The song everybody seems to be singing is "Rain, rain go away, come back again some other day". But they say every cloud has a silver lining. Perhaps the sluggish economy of the last few years has left most wineries with enough inventory to carry them through till next year. At least those that as part of their marketing plan, hold back some of their inventory for a rainy day. When I spoke to Jerry Mussio at Starling Lane Winery he was fairly optimistic about this year, although their Pinot Gris and Pinot Noir was lagging behind. But since they make one of the best ( or in my opinion 'the best' ) sparkling wine on Vancouver Island that should make fans of their
Célébration Brut happy. Over on Pender Island Keith Watt at Morning Bay Vineyard reports similar conditions and thanks his lucky stars to have a decent inventory. Then this morning, speaking to Eugene Kwan, the managing director of one of my all time favorite British Columbia wineries, once again a similar story emerged. Domaine de Chaberton is located in the Fraser Valley. Be sure to click on 'Winery' and then 'about us' to get the story behind this magnificent winery. I had the privilege of working with Claude and Inge as their Vancouver Island rep while running my wine shop, The Wine Barrel in Victoria. For all you Seattlelites, Domaine de Chaberton is located just across the Washington / British Columbia border and easy to find. Their Bacchus Bistro is very popular year round and is a must visit. Since I am leaving tomorrow to spend a few days on the mainland, I have made reservations at the Bistro and greatly looking forward to it.
Not everyone of course is unhappy about the rain. In the Bordeaux they were crying for rain and finally got it. Looks like they will be bragging about another good vintage and the first growth estates will be able to continue their obscene, outrageous prices.
My good friend Philippe, the export manager at Dopff 'Au Moulin" in Alsace sent me this picture of his Auxerrois and tells me harvest for the sparkling wines has begun.
I must tell you some more about why I love the wines from Alsace and my visit to Kuentz-Bas but will leave that for another entry.
In the meantime, rain, shine or otherwise, no matter how wonderful your wines might be, a little smart marketing goes a long way. So here for your 'viewing' pleasure is how one Okanagan Valley winery shares some fun with us. The View Winery makes a wonderful Pinotage and I reviewed the 2008 vintage for my newsletter. But Jennifer, the star in their video, tells me "Wait till you taste the 2009". OK Jennifer I am looking forward to it. So be sure to click on the above link to the winery and I am sure you will agree when you view the video that it is great marketing.
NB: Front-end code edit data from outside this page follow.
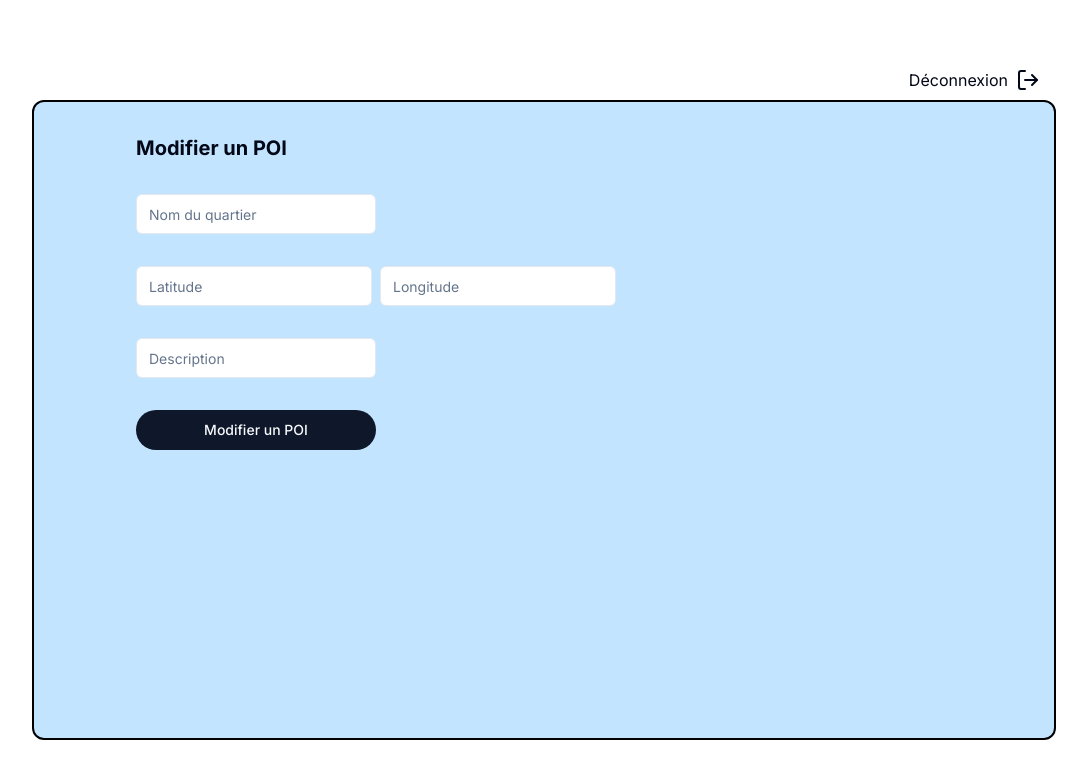
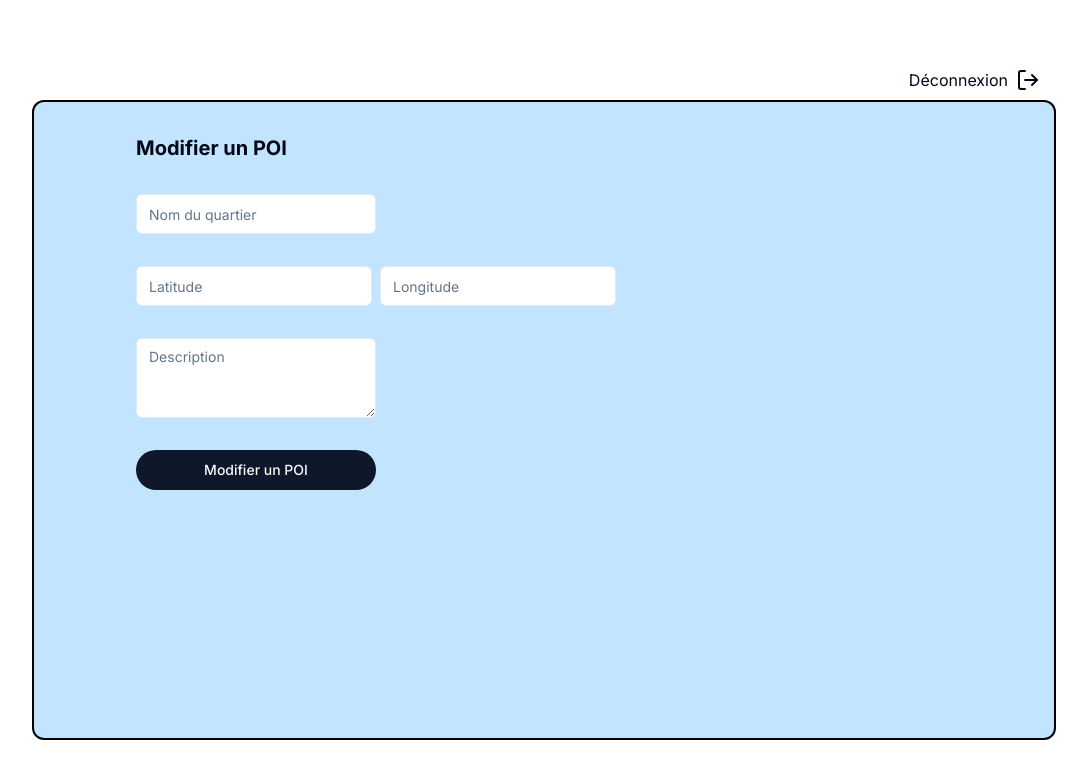
Before and after one commit to AntoineRai/ycap-cms, a Next.js app: page /poi/update in a window 1280 px wide. Shown: the top 778 px of the page, without its empty margins (96-1183 px from the left). Built offline with nearby package versions, Linux system fonts and the light colour scheme; no server answers.

Commit message:
chore: Add Textarea component to CityFormCreate and POIFormCreate

```diff
--- a/components/CityFormCreate.tsx
+++ b/components/CityFormCreate.tsx
@@ -14,6 +14,7 @@
   FormMessage,
 } from "@/components/ui/form";
 import { Input } from "@/components/ui/input";
+import { Textarea } from "@/components/ui/textarea";
 import { useRouter } from "next/navigation";
 
 
--- a/components/POIFormCreate.tsx
+++ b/components/POIFormCreate.tsx
@@ -16,6 +16,7 @@
 } from "@/components/ui/form";
 import { Input } from "@/components/ui/input";
 import { useRouter } from "next/navigation";
+import { Textarea } from "@/components/ui/textarea";
 
 const formSchema = z.object({
   name: z.string().min(1, { message: "Le nom du quartier est requis" }),
@@ -111,7 +112,7 @@
           render={({ field }) => (
             <FormItem>
               <FormControl>
-                <Input type="text" placeholder="Description" {...field} className="w-1/2"/>
+                <Textarea placeholder="Description" {...field} className="w-1/2 max-h-[200px]"/>
               </FormControl>
               <FormMessage />
             </FormItem>
--- a/components/POIFormUpdate.tsx
+++ b/components/POIFormUpdate.tsx
@@ -16,6 +16,7 @@
 } from "@/components/ui/form";
 import { Input } from "@/components/ui/input";
 import { useRouter } from "next/navigation";
+import { Textarea } from "./ui/textarea";
 
 const formSchema = z.object({
   name: z.string().min(1, { message: "Le nom du quartier est requis" }),
@@ -113,11 +114,10 @@
           render={({ field }) => (
             <FormItem>
               <FormControl>
-                <Input
-                  type="text"
+                <Textarea
                   placeholder="Description"
                   {...field}
-                  className="w-1/2"
+                  className="w-1/2 max-h-[200px]"
                 />
               </FormControl>
               <FormMessage />
--- /dev/null
+++ b/components/ui/textarea.tsx
@@ -0,0 +1,24 @@
+import * as React from "react"
+
+import { cn } from "@/lib/utils"
+
+export interface TextareaProps
+  extends React.TextareaHTMLAttributes<HTMLTextAreaElement> {}
+
+const Textarea = React.forwardRef<HTMLTextAreaElement, TextareaProps>(
+  ({ className, ...props }, ref) => {
+    return (
+      <textarea
+        className={cn(
+          "flex min-h-[80px] w-full rounded-md border border-input bg-background px-3 py-2 text-sm ring-offset-background placeholder:text-muted-foreground focus-visible:outline-none focus-visible:ring-2 focus-visible:ring-ring focus-visible:ring-offset-2 disabled:cursor-not-allowed disabled:opacity-50",
+          className
+        )}
+        ref={ref}
+        {...props}
+      />
+    )
+  }
+)
+Textarea.displayName = "Textarea"
+
+export { Textarea }
```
As always cheers and enjoy your wines!!

Wednesday, September 01, 2010

No Sunshine....No wine!

At least that appears to be situation developing on Vancouver Island. On the weekend I visited some of the wineries here on our island.
Veraison is barely visible and the only grape showing any signs of it that I saw, was the Siegerrebe grape at the Blue Grouse Vineyards.
If you click on the picture to enlarge it you might see some of the clusters picking up a bit of color. Summer took a long time coming and unless we see a lot of sunshine over the next 4 to 5 weeks, there will be no harvest this year. Although we might see a lot of sparkling wine produced this year and I do like my bubblies.
Meanwhile back to Alsace, the report I received from my friend Philippe Durst at Dopff "Au Moulin", in the middle of August, veraison was on its way. Slow start to their summer as well but the vineyards are shaping up for another good vintage. And of course that is where it all begins. That is cellar-master and oenologist Pascal Batot at Dopff keeping a close watch in the vineyards. Pascal's winemaking philosophy is that the quality of a wine starts first of all in the vineyards.

It definitely paid off recently when Dopff was awarded two gold medals at the very prestigious
Sélections Mondiales des Vins Canada in Montreal.
They received a Gold for the Riesling Grand Cru Schoenenberg 2007 and a Gold for the Gewurztraminer grand Cru Brand de Turckheim 2007.
Thought I would share with you a photo I took of the Schoenenberg Crus vineyard while visiting there in May. It looks like it is mostly hands on work required there, wouldn't you say?
Yes, the fruit of the vine does like its share of sunshine!